(Web document revisions)
┄┄┄┄┄┄┄┄┄┄
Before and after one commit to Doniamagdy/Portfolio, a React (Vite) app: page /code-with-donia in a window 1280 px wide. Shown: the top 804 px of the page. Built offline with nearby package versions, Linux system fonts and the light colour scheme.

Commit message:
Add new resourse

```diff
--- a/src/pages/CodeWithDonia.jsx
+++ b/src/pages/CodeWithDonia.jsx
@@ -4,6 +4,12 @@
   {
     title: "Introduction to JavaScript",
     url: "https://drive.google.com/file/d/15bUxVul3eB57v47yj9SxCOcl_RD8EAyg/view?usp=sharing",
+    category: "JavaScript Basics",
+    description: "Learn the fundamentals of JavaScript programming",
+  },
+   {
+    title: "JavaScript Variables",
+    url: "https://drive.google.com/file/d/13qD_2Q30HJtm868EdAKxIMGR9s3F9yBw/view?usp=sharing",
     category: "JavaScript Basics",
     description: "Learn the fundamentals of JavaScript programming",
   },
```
┄┄┄┄┄┄┄┄┄┄
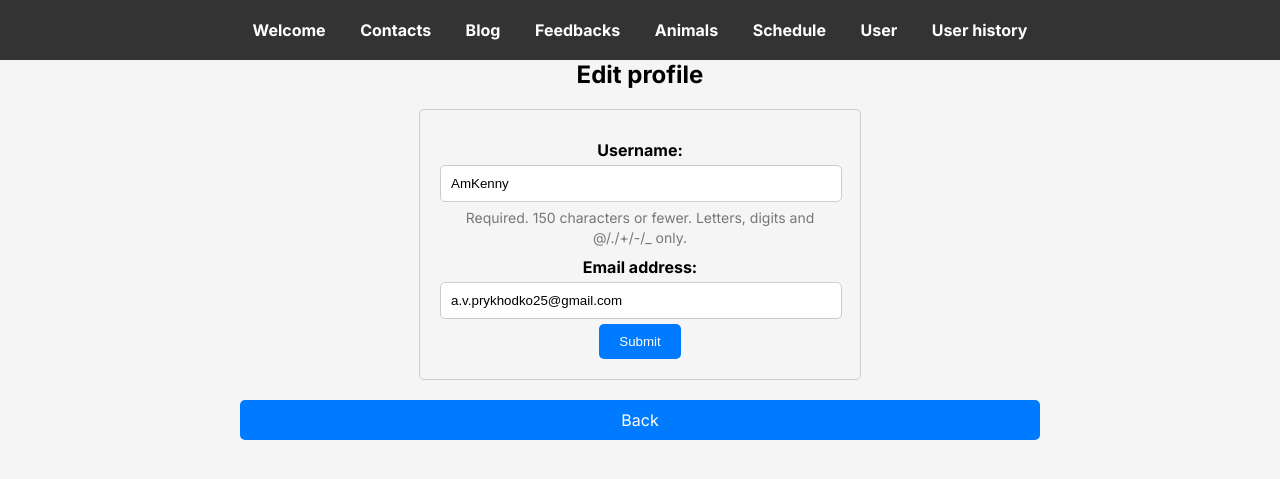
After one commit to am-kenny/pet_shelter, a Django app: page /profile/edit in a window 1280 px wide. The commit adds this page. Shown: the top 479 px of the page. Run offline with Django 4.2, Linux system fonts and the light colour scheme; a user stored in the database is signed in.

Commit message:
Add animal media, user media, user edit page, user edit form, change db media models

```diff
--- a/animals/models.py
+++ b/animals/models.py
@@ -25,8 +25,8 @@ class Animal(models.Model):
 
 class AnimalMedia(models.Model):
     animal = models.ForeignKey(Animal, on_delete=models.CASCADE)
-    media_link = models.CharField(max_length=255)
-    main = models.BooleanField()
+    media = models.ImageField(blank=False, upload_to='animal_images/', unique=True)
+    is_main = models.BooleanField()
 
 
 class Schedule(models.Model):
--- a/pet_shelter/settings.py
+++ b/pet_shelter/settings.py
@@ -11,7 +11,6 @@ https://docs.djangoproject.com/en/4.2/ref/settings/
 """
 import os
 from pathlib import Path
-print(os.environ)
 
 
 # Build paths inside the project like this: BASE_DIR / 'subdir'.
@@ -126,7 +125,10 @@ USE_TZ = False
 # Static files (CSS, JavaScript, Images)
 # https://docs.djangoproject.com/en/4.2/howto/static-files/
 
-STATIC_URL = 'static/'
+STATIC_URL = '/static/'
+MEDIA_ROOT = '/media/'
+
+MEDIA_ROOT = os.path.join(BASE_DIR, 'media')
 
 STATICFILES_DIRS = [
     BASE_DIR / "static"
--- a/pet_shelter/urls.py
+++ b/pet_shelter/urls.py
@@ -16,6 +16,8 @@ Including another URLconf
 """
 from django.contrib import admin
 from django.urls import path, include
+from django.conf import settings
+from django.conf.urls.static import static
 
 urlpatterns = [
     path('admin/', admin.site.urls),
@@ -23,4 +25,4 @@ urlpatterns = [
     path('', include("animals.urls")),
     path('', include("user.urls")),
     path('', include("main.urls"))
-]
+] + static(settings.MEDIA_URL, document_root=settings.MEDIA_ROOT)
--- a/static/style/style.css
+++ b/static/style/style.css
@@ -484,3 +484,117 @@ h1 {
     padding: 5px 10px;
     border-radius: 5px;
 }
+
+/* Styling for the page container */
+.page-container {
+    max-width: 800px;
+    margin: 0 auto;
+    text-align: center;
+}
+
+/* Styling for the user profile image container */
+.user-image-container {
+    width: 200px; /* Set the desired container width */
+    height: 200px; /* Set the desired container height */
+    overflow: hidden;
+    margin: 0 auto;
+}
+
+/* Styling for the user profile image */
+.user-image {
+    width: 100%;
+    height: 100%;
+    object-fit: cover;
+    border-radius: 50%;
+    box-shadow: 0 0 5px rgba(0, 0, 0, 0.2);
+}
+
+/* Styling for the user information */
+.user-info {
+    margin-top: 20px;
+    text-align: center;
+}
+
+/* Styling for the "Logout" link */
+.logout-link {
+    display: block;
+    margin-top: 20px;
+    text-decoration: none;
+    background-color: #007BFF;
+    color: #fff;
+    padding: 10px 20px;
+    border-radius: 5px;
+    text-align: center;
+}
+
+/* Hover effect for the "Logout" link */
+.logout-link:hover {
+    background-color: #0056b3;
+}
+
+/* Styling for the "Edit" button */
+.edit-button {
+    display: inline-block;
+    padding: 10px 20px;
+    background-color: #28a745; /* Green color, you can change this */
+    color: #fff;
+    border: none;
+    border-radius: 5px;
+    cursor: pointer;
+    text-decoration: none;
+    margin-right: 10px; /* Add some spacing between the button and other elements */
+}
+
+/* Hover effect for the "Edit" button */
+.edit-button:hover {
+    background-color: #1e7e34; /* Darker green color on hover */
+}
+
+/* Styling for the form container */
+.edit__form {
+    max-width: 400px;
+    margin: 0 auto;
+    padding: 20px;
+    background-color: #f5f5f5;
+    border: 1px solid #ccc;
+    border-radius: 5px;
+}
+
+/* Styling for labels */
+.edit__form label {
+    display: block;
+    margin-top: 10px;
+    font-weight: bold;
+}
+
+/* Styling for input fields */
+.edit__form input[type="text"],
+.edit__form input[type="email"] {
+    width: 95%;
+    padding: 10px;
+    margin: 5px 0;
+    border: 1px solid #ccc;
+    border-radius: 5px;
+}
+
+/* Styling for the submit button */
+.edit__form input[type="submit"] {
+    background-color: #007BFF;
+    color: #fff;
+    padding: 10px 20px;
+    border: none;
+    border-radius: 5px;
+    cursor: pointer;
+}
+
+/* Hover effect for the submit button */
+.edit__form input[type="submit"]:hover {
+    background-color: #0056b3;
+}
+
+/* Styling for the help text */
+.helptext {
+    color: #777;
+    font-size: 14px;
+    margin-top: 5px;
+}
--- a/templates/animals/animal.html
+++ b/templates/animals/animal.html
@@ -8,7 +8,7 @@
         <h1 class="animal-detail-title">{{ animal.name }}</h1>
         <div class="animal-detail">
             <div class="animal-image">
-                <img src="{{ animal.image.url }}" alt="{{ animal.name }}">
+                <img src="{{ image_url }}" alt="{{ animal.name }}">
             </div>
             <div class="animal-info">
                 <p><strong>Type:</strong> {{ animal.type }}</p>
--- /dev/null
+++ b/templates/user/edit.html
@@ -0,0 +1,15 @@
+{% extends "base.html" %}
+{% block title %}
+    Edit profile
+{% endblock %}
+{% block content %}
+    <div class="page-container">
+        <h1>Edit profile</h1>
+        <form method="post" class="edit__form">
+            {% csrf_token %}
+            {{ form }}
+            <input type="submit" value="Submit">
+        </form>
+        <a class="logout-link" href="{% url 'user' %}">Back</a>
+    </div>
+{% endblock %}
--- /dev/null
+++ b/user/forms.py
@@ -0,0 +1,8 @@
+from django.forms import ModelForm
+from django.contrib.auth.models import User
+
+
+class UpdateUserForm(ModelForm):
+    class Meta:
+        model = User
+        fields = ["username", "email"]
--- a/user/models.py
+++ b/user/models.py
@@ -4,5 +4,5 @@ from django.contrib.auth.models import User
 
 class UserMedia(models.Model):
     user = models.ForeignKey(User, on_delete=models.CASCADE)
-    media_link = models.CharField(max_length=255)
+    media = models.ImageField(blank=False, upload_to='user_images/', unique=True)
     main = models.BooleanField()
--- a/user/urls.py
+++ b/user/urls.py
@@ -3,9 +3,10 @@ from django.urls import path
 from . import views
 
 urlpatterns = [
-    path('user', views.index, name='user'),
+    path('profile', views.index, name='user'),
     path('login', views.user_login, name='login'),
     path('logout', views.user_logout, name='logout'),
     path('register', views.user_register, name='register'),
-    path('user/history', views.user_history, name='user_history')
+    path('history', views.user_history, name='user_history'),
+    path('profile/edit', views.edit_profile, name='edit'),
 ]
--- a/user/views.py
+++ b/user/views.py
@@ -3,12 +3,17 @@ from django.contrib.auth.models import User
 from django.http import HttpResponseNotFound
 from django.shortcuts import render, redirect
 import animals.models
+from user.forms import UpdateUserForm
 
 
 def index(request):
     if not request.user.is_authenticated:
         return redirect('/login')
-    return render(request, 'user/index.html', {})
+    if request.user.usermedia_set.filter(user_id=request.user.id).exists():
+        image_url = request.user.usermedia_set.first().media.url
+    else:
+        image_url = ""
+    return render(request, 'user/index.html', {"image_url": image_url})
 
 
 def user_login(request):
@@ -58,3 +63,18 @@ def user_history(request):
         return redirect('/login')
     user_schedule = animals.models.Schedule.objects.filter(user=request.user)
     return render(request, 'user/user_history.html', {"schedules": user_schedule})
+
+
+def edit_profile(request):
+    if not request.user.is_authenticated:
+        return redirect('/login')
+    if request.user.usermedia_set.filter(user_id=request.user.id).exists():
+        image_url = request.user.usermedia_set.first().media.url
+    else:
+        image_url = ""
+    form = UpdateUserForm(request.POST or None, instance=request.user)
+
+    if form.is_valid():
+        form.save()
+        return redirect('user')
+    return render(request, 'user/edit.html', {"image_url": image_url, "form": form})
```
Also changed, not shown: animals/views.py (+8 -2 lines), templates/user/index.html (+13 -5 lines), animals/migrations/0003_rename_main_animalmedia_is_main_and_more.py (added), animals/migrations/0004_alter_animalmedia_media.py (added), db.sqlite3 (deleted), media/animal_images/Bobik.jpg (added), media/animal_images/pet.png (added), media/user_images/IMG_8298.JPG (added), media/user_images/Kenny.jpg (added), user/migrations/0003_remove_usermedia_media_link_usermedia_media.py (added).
┄┄┄┄┄┄┄┄┄┄
- **Problem details**: Search the entries for the string "return" and collect each line that has it.

- **Solution to the exercise**:
         return redirect('/login')
-    return render(request, 'user/index.html', {})
+    return render(request, 'user/index.html', {"image_url": image_url})
         return redirect('/login')
     return render(request, 'user/user_history.html', {"schedules": user_schedule})
+        return redirect('/login')
+        return redirect('user')
+    return render(request, 'user/edit.html', {"image_url": image_url, "form": form})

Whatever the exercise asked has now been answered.